“Painkillers, botox, therapy… you name it.
“I had no faith that anything would help, but no one wants to be on prescription drugs for the rest of their life, so I always hoped some miracle cure would come along.”
It was only by luck that at a horse trials event Julie began chatting to a manager at ArcEquine – a portable device for injured horses that promotes faster healing through microcurrent therapy.
With countless success stories on livestock and nothing to lose, Julie took a chance and began using the human equivalent, Arc4Health.
“The change in me has been amazing,” she said.

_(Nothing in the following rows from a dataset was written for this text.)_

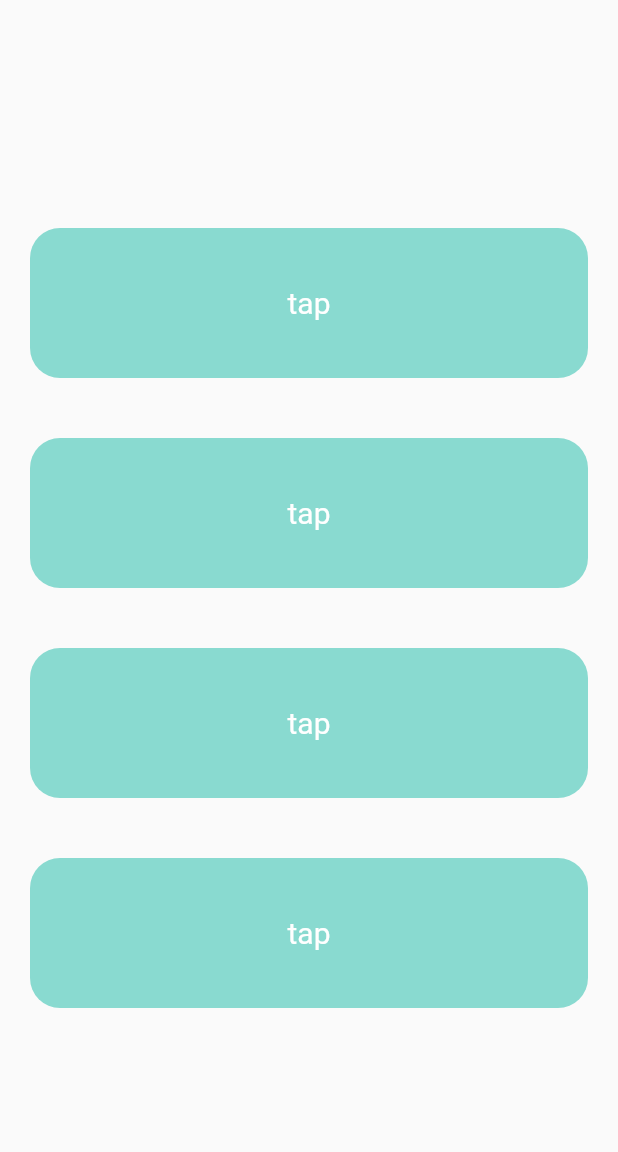
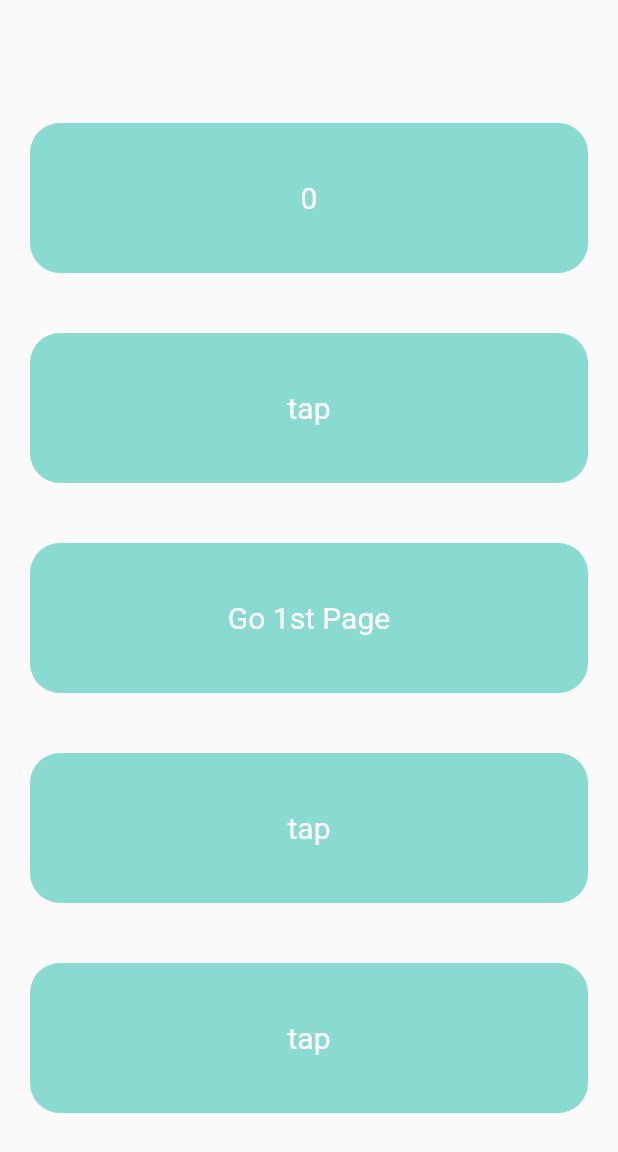
Before and after one commit to Nayemuzzaman/flutter_getx_details, a Flutter app: the screen it shows after launch, on a phone screen of 412 x 824 dp. Shown: the top 1152 px of the screen. Run offline on Flutter 3.47's test engine with Material 2 defaults, Android fonts, the phone set to English and light mode, and no system bars; our stand-ins replace get.

Commit message:
Route using Getx

```diff
--- a/lib/controller/tap_controller.dart
+++ b/lib/controller/tap_controller.dart
@@ -6,6 +6,7 @@ class TapController extends GetxController {
 
   void increase() {
     _x++;
+    update();
     print(x);
   }
 }
--- a/lib/main.dart
+++ b/lib/main.dart
@@ -1,5 +1,6 @@
 import 'package:flutter/material.dart';
 import 'package:flutter_getx_details/my_home_page.dart';
+import 'package:get/get.dart';
 
 void main() {
   runApp(const MyApp());
@@ -11,7 +12,7 @@ class MyApp extends StatelessWidget {
   // This widget is the root of your application.
   @override
   Widget build(BuildContext context) {
-    return MaterialApp(
+    return GetMaterialApp(
       title: 'Flutter Demo',
       theme: ThemeData(
         // This is the theme of your application.
--- a/lib/my_home_page.dart
+++ b/lib/my_home_page.dart
@@ -2,7 +2,8 @@ import 'package:flutter/material.dart';
 import 'package:flutter/src/foundation/key.dart';
 import 'package:flutter/src/widgets/framework.dart';
 import 'package:flutter_getx_details/controller/tap_controller.dart';
-import 'package:get/instance_manager.dart';
+import 'package:flutter_getx_details/first_page.dart';
+import 'package:get/get.dart';
 
 class MyHomePage extends StatelessWidget {
   const MyHomePage({Key? key}) : super(key: key);
@@ -18,6 +19,31 @@ class MyHomePage extends StatelessWidget {
         child: Column(
           mainAxisAlignment: MainAxisAlignment.center,
           children: [
+            // tap the value updated through Getx in Container BoxDecoration
+            GetBuilder<TapController>(
+              builder: (_) {
+                // use tapcontroller or anything this one also uses in Text(tapcontroller.x.toString(),
+                return Container(
+                  margin: const EdgeInsets.all(20),
+                  width: double.maxFinite,
+                  height: 100,
+                  decoration: BoxDecoration(
+                    borderRadius: BorderRadius.circular(20),
+                    color: Color(0xFF89dad0),
+                  ),
+                  child: Center(
+                    //here we uses instance of controller or builder method property
+                    child: Text(
+                      controller.x.toString(),
+                      style: TextStyle(
+                        fontSize: 20,
+                        color: Colors.white,
+                      ),
+                    ),
+                  ),
+                );
+              },
+            ),
             //gesture detector uses for tap method uses
             GestureDetector(
               onTap: () {
@@ -42,8 +68,11 @@ class MyHomePage extends StatelessWidget {
                 )),
               ),
             ),
+            //Next pages show container with Getx
             GestureDetector(
-              onTap: () {},
+              onTap: () {
+                Get.to(()=>FirstPage());
+              },
               child: Container(
                 margin: const EdgeInsets.all(20),
                 width: double.maxFinite,
@@ -54,7 +83,7 @@ class MyHomePage extends StatelessWidget {
                 ),
                 child: Center(
                     child: Text(
-                  "tap",
+                  "Go 1st Page",
                   style: TextStyle(
                     fontSize: 20,
                     color: Colors.white,
```
Also changed, not shown: lib/first_page.dart (added, +47 -0 lines).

“I still have some weakness in my left hand, but to have no more pain has been just wonderful.
“For the first time in years I’m not taking drugs with nasty side effects and can sleep through the night.”
Aberdonian therapist Sam Luxford is familiar with Julie’s situation.

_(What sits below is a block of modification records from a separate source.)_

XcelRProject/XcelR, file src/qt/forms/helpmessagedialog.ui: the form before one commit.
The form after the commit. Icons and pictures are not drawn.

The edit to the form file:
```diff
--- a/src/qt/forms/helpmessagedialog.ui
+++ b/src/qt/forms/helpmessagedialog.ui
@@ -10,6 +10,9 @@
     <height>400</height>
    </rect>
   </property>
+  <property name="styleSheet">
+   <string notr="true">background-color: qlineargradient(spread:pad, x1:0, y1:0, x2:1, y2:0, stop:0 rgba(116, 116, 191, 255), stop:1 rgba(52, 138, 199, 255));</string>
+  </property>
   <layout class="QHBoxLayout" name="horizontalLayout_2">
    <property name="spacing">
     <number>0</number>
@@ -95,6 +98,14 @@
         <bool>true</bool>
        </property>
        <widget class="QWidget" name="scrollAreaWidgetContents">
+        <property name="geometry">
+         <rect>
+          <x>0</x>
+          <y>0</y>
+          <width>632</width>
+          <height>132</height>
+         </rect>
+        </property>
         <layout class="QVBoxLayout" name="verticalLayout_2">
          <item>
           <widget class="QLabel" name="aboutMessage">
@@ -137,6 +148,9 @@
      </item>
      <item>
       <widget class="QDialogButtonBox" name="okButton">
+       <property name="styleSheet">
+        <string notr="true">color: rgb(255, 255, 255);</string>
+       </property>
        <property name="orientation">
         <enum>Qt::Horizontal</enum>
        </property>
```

“People tend to try all different forms of medication for years before even considering other options,” she said.
“It’s not airy fairy and there’s no rainbows and dolphins flying around in my practice room,” she laughed.
“Alternative therapies like hypnosis are scientific and are all about taking back control.

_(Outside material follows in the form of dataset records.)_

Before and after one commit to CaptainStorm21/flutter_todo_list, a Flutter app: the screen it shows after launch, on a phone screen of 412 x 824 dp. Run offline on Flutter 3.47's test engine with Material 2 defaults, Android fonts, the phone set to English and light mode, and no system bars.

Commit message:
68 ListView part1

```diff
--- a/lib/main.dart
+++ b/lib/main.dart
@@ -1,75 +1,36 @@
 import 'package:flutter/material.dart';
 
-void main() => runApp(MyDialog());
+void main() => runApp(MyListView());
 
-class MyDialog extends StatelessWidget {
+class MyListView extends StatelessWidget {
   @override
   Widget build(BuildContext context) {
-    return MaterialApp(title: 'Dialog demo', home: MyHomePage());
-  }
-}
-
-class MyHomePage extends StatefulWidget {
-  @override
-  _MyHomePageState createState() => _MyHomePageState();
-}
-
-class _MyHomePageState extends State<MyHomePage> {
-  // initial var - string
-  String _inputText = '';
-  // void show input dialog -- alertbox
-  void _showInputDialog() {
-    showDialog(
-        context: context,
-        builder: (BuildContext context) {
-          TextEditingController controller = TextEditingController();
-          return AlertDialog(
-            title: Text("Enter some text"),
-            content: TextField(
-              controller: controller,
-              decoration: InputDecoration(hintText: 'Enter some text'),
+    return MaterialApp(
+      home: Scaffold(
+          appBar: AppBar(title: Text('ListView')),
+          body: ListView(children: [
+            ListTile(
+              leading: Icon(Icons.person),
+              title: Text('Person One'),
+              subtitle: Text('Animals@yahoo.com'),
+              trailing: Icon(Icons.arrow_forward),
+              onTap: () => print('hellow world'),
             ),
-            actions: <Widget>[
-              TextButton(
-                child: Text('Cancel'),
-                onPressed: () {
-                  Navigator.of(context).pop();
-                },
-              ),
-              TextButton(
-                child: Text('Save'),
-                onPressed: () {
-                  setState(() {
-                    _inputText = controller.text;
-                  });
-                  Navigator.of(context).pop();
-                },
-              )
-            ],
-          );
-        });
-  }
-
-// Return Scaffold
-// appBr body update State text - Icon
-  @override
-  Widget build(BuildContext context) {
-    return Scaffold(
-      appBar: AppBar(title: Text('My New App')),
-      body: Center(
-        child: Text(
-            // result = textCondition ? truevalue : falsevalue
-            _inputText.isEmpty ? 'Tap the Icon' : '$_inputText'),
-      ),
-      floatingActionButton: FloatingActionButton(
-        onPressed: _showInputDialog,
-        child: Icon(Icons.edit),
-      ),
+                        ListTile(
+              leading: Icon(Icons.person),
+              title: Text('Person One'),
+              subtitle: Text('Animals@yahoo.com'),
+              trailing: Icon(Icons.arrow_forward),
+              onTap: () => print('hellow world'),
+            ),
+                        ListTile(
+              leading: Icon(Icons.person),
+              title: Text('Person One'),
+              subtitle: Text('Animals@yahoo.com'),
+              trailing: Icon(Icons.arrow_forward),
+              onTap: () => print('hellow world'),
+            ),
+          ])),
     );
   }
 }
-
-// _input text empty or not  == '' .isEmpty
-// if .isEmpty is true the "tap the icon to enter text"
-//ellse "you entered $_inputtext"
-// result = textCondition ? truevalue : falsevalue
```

“I was a nurse for 25 years but one of the reasons I left that career is that very often nursing is just a case of managing symptoms – not treating the root cause.
“Understanding how the brain works is so important, and it’s quite possible to use the way we think as a measure of our health.
“Often our brains give a fight or flight response to things automatically, and we need to control this instead of letting it control us.”
This is easier said than done however, and making real lifestyle changes is much more difficult than swallowing aspirin.
It can even come down to something as simple as having a headache.
Do you drink some fluids and take a rest? Or do you reach for the painkillers?
According to Tessa Grinlinton, a New Zealand massage therapist working in Aberdeen, the name of the game is getting fast results.
“I focus on a type of therapy called Kinetic Chain Release (KCR),” she said.
“It’s all about bringing the body back into balance using a combination of joint mobilisation techniques and stretches.
“All these stretches and techniques already exist, but KCR uses them in a certain order which is what delivers the results.
“Almost all my clients see significant improvements after just one session.
“A lot of them have been on various forms of medication for years with minimal success so are shocked at how quickly something different can work.”
KCR is recommended to alleviate problems such as chronic pain, knee pain, neck pain, IBS, fibromyalgia, carpal tunnel syndrome, breathing difficulties and many more.
Although it has been around for approximately 35 years and was in fact invented by Scottish physiotherapist Hugh Gilbert, KCR remains a relatively unknown branch of massage therapy.
Yet Tessa is pleased that the results speak for themselves.
“It’s becoming more and more recognised as time goes on,” she said.
“Particularly in Scotland which has the highest concentration of KCR therapists in the world.
“I have had clients who have been on the waiting list for surgery with the NHS yet have had their ailments resolved with me in the meantime.
“I remember one lady called me and said she had just bent down and managed to touch her toes for the first time in two years.
“Another rang to tell me she had been able to walk down the stairs without crippling pain, and that KCR had changed her life in a way that medication never could.
“It’s my firm belief that people don’t want to take painkillers for the rest of their life, and recently there has been a shift in the way we look at our health.
“There is a trend now to take care of our bodies more than ever before.
“This includes things like eating healthier, taking up yoga or Pilates or even an increased awareness about the need to unplug from technology now and again.”
Alongside this, Tessa positively reports that attitudes are changing when it comes to alternative therapies too, and that she has recorded a big upsurge in people searching out different methods of pain relief.
So next time you have that twinge of back pain, it might just be worth looking a little further than the medicine cabinet.
For more details on all the pain relief methods mentioned, visit:
Emma Armes OldPain2Go
Tessa Grinlinton Massage Therapy